In Newell’s case, that means sponsoring a wine tasting party and a bus trip to a nearby casino. Each event will be structured such that there will be time for him to give attendees a taste of his expertise and a feel for his practice. But rather than “bombarding them with information” about the company, specific products or hot-button issues, the informal surroundings will allow him to spend more time on developing relationships. His strategy: build trust on a one-to-one level first and the rest – appointments and client relationships – will follow.
Taking an unconventional seminar route also has paid dividends for Caligiuri. Information and advice are the main course at her events; she serves snacks and drinks to attendees but never full meals. “That approach has been very successful for 10 years,” she says. “I think [not serving a meal] has set me apart from the crowd. I want people to come to an event because they want to learn. If I’m not serving a meal, they know I’m serious and I know they’re serious.”
While still an avowed practitioner of the meal-based senior seminar, Vazirani puts his own unconventional spin on the concept. He solicits feedback from a panel of existing clients about which seminar topics and approaches they believe will appeal most to their peers. “It’s a good way to take the pulse of the market,” he explains. He also gives existing clients an open invitation to attend any of his seminars, an approach that can produce pleasant surprises. “It increases the crowds we get at our workshops, and sometimes we have clients who come for more than a meal. I had one client come to a recent workshop, eat his dinner, then hand over a $5,000 check for his account. That alone covered a good chunk of the cost of the workshop.”
As helpful as creative new angles and unconventional approaches can be in getting an advisor noticed in the bustling senior seminar circuit, the success of an event still hinges largely on good, old-fashioned planning and execution.

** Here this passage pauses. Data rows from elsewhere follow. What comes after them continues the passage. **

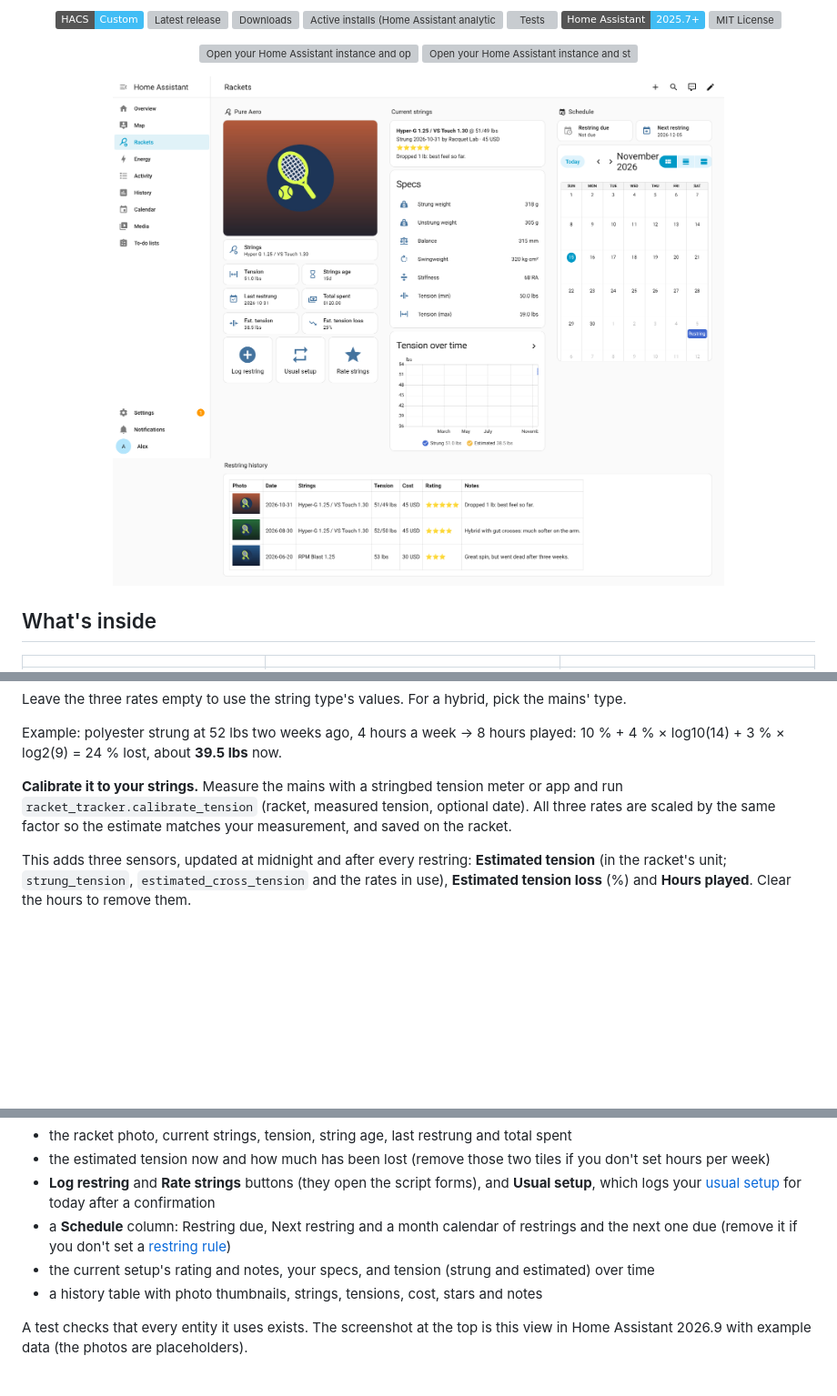
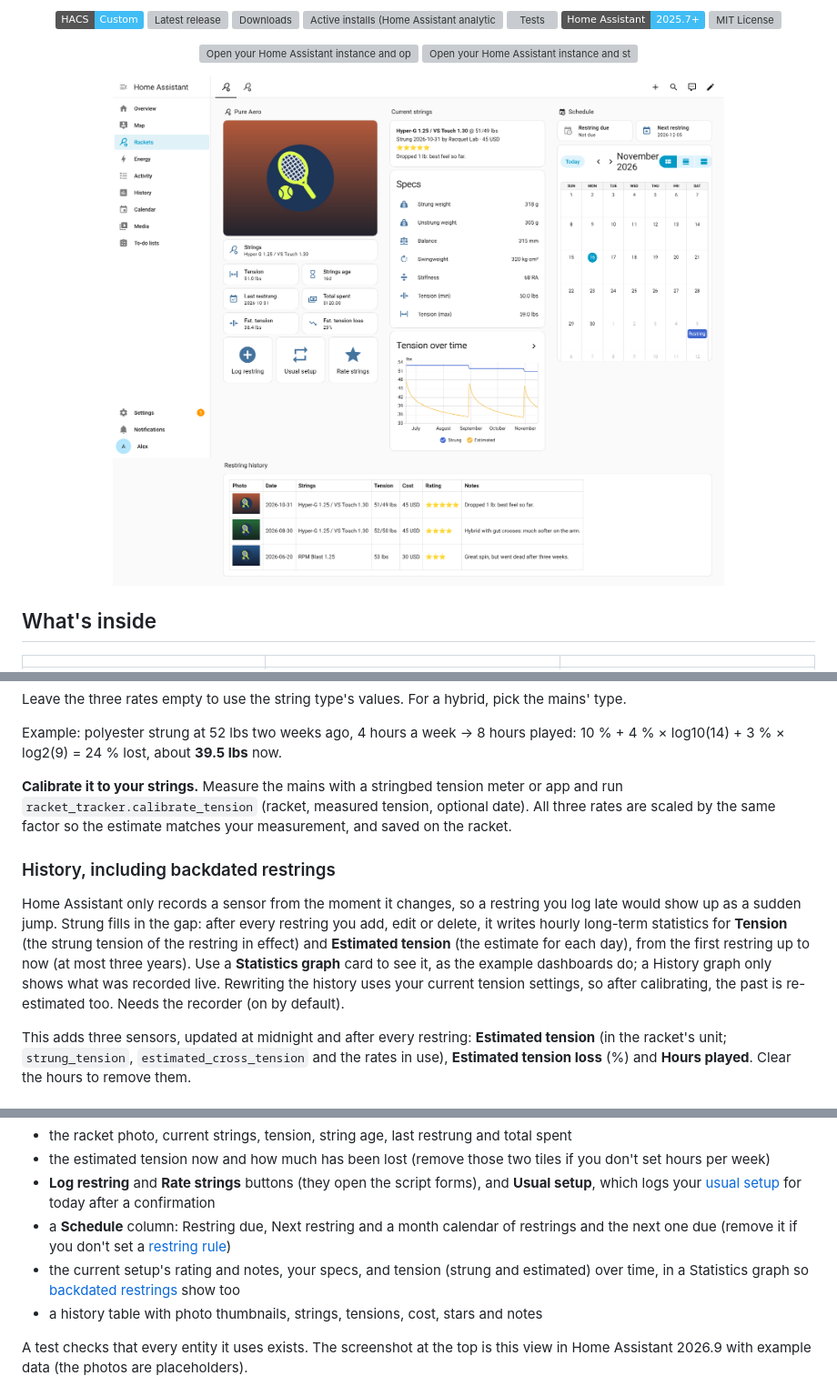
Before and after one commit to kianhean/ha-tennis-racket-strings, a Markdown page: README.md, 3 parts joined by grey strips. Shown at 91% size. Rendered like a GitHub page; pictures changed too: images/screenshots/dashboard-light.png; badges without logos; blank space fills up the shorter version; grey boxes are pictures that could not be loaded.

```diff
--- a/README.md
+++ b/README.md
@@ -225,6 +225,16 @@ Example: polyester strung at 52 lbs two weeks ago, 4 hours a week → 8 hours pl
 `racket_tracker.calibrate_tension` (racket, measured tension, optional date). All three rates are
 scaled by the same factor so the estimate matches your measurement, and saved on the racket.
 
+### History, including backdated restrings
+
+Home Assistant only records a sensor from the moment it changes, so a restring you log late would
+show up as a sudden jump. Strung fills in the gap: after every restring you add, edit or delete, it
+writes hourly long-term statistics for **Tension** (the strung tension of the restring in effect)
+and **Estimated tension** (the estimate for each day), from the first restring up to now (at most
+three years). Use a **Statistics graph** card to see it, as the example dashboards do; a History
+graph only shows what was recorded live. Rewriting the history uses your current tension settings,
+so after calibrating, the past is re-estimated too. Needs the recorder (on by default).
+
 This adds three sensors, updated at midnight and after every restring: **Estimated tension** (in the
 racket's unit; `strung_tension`, `estimated_cross_tension` and the rates in use), **Estimated tension
 loss** (%) and **Hours played**. Clear the hours to remove them.
@@ -360,7 +370,8 @@ Home Assistant's built-in cards:
   which logs your [usual setup](#usual-setup) for today after a confirmation
 - a **Schedule** column: Restring due, Next restring and a month calendar of restrings and the next
   one due (remove it if you don't set a [restring rule](#restring-due))
-- the current setup's rating and notes, your specs, and tension (strung and estimated) over time
+- the current setup's rating and notes, your specs, and tension (strung and estimated) over time,
+  in a Statistics graph so [backdated restrings](#history-including-backdated-restrings) show too
 - a history table with photo thumbnails, strings, tensions, cost, stars and notes
 
 A test checks that every entity it uses exists. The screenshot at the top is this view in Home
```
Also changed, not shown: other parts of README.md (+1 -1 lines), CLAUDE.md (+1 -0 lines), images/screenshots/dashboard-dark.png, images/screenshots/dashboard-multi-dark.png, images/screenshots/dashboard-multi-light.png, 7 other files.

When it comes to recruiting attendees and securing appointments, “you really have to be a master strategist,” says Newell.
Since the typical senior nowadays is inundated with seminar invitations, getting bodies into the building for an event has never been tougher. The difference between a full house and an empty one usually comes down to several key factors: